We all know that exercise is great for our muscles, our bones, joints, how we look, and how we feel. However, what about exercise for better brain health? It’s true. You may not believe it but the stakes of not exercising are higher than you might have thought.
Most folks don’t get enough exercise, and we have a plethora of excuses. Too tired, no time, too expensive, no motivation, and sadly, 25% of us say we are simply okay with being sedentary.
Does this sound familiar? If so, you’re far from alone. Most of us, age 40-plus, are not logging the recommended 2.5 hours per week of moderate to vigorous physical activity that’s good for us, and importantly, our brains. Staying active is key to maintaining our brain health. Getting regular exercise can even change our brain structure and improve its functioning.
Interestingly, a thirty-minute cardio session pumps extra blood to your brain, to deliver the oxygen and nutrients it needs to perform at its best ability. Cardio will also flood the parts of the brain with chemicals, including serotonin, the famed mood booster; dopamine, which affects learning and attention; and norepinephrine, which influences attention, perception, motivation, and arousal.
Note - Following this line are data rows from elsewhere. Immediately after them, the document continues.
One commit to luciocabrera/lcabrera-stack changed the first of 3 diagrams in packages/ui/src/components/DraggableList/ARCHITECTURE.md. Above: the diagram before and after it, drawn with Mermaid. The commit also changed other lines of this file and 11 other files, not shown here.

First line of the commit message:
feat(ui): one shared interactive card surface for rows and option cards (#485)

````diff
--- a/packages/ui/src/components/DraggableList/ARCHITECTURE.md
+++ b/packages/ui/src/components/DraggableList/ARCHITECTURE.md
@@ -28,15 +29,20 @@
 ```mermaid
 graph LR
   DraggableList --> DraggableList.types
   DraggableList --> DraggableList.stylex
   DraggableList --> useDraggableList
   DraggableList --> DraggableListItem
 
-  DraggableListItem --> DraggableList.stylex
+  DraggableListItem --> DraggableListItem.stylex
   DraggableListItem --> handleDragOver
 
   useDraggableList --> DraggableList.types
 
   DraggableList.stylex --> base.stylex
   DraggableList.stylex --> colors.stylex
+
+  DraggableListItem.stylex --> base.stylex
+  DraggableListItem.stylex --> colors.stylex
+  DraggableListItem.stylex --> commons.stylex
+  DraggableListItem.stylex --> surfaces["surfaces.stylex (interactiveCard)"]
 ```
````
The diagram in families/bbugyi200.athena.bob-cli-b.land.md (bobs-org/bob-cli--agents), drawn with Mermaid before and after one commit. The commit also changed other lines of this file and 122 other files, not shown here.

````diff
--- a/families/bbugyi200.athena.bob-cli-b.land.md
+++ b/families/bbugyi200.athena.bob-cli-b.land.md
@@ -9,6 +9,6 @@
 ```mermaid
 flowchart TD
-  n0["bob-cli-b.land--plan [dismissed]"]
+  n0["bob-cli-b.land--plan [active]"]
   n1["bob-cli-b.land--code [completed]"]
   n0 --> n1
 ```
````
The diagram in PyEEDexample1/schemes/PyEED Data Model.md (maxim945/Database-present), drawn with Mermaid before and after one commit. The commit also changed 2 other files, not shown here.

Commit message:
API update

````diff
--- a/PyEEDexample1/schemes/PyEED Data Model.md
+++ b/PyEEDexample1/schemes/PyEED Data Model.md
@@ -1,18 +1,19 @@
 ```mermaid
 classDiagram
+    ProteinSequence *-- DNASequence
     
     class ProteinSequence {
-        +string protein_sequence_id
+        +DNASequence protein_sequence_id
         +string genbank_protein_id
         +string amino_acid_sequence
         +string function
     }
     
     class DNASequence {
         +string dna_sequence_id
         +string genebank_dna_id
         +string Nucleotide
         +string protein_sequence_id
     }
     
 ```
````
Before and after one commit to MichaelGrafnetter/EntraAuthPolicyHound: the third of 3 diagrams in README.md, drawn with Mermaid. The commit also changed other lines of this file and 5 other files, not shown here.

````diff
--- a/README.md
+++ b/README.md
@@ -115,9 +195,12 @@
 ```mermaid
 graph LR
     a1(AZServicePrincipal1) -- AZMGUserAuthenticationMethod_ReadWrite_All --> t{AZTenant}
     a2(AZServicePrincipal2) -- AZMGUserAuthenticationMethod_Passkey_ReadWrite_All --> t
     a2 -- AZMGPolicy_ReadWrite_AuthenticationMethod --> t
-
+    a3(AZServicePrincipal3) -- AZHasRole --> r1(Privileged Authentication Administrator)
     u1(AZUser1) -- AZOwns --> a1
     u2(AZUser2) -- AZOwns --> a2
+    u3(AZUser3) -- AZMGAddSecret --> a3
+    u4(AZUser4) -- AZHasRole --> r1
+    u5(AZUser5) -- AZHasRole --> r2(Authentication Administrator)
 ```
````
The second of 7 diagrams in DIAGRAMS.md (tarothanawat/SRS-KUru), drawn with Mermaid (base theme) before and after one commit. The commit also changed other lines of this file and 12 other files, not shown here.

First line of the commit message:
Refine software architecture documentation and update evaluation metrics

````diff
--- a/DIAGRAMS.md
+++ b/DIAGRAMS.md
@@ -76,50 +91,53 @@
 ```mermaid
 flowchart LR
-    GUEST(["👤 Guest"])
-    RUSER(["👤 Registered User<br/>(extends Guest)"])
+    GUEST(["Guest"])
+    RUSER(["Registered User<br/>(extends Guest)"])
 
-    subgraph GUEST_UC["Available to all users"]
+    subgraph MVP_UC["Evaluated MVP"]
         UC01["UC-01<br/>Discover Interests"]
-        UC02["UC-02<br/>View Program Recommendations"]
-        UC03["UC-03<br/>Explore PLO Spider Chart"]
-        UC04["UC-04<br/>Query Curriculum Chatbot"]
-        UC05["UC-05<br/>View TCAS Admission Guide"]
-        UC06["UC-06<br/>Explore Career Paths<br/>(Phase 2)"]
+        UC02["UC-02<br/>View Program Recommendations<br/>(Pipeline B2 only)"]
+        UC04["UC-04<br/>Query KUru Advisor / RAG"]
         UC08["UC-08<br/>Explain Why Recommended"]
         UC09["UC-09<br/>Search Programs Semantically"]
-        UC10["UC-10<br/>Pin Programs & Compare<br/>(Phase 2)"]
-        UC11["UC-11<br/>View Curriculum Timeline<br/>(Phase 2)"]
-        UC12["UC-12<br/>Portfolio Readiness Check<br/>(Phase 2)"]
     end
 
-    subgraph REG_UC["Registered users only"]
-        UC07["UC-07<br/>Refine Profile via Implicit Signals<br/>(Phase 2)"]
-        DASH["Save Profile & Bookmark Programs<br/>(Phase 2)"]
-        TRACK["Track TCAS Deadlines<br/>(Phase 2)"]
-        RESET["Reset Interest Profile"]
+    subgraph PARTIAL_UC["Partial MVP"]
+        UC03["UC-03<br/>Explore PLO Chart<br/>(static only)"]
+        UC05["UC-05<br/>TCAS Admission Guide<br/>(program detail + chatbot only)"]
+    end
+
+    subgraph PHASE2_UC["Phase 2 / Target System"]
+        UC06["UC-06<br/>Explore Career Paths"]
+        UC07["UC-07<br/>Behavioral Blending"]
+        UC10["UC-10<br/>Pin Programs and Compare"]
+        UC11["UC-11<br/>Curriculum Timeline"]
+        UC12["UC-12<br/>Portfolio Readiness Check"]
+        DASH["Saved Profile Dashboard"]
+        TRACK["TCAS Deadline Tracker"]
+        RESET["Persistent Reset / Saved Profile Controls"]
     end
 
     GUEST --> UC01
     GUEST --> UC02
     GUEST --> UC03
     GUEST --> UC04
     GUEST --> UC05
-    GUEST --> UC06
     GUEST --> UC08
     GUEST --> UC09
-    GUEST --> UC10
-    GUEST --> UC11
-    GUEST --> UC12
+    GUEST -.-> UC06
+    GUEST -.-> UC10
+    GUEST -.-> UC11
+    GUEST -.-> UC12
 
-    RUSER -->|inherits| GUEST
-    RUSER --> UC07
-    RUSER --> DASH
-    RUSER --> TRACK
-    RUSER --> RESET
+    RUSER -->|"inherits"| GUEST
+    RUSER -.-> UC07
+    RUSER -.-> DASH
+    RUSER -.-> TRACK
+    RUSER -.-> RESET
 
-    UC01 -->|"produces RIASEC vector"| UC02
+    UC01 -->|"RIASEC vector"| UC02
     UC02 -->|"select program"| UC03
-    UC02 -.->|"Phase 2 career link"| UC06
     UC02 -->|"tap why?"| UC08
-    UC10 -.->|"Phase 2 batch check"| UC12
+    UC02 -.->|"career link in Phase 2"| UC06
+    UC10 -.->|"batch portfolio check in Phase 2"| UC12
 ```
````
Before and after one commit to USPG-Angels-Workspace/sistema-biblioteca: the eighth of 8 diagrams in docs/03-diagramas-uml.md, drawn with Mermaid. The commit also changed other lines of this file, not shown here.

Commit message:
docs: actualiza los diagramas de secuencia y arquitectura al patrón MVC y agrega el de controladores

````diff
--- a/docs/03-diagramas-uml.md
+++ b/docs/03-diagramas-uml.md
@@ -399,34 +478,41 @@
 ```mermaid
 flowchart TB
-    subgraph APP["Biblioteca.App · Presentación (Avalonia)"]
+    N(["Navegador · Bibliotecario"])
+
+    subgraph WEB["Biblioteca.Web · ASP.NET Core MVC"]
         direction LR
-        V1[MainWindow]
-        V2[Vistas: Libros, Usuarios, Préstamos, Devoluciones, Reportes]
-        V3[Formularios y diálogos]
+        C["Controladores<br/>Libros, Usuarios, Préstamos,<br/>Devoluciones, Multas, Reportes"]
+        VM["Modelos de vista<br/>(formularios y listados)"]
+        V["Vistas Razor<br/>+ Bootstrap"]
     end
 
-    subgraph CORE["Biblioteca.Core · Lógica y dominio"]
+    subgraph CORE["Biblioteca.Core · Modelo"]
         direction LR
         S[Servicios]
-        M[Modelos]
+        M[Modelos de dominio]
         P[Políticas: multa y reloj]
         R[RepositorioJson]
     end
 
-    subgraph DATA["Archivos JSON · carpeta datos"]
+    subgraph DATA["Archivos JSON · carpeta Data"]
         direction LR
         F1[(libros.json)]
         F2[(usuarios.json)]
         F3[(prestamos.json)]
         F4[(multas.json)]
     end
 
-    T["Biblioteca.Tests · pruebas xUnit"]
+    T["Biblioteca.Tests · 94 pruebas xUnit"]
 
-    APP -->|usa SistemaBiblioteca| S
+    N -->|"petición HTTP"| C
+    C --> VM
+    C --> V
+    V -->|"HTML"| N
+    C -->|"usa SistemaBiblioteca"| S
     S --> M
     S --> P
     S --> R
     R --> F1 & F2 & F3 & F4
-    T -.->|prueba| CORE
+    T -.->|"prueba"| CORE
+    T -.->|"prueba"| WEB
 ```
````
This exercise-induced chemical cocktail has a powerful impact. “By elevating neurotransmitters in the brain, it helps us focus, feel better, and release tension,” says, John Ratey, Ph.D., a clinical associate professor of psychiatry at Harvard Medical School.
New research has found that this kind of exercise may even cause permanent structural changes to the brain itself. People who participate in purposeful exercise show beneficial changes in brain structure and function. People who lead a physically active lifestyle have a lower risk of cognitive decline.
By exercising regularly, all that rushing of blood and hormones primes your brain to grow. In one study, researchers scanned the brains of people who exercised for one hour per day, three days a week, for a duration of six months. They discovered an increase in the size of the hippocampus, the part of the brain that controls memory and learning. Working out literally bulked up the study participants’ brains, allowing them to perform better at tasks that require concentration and recall.
As we age, maintaining and improving our brain health can help us stay in our own homes longer. Having the ability to stay independent longer also helps maintain a sense of self-worth. The best part? You can begin an exercise program today. There’s no real reason to wait!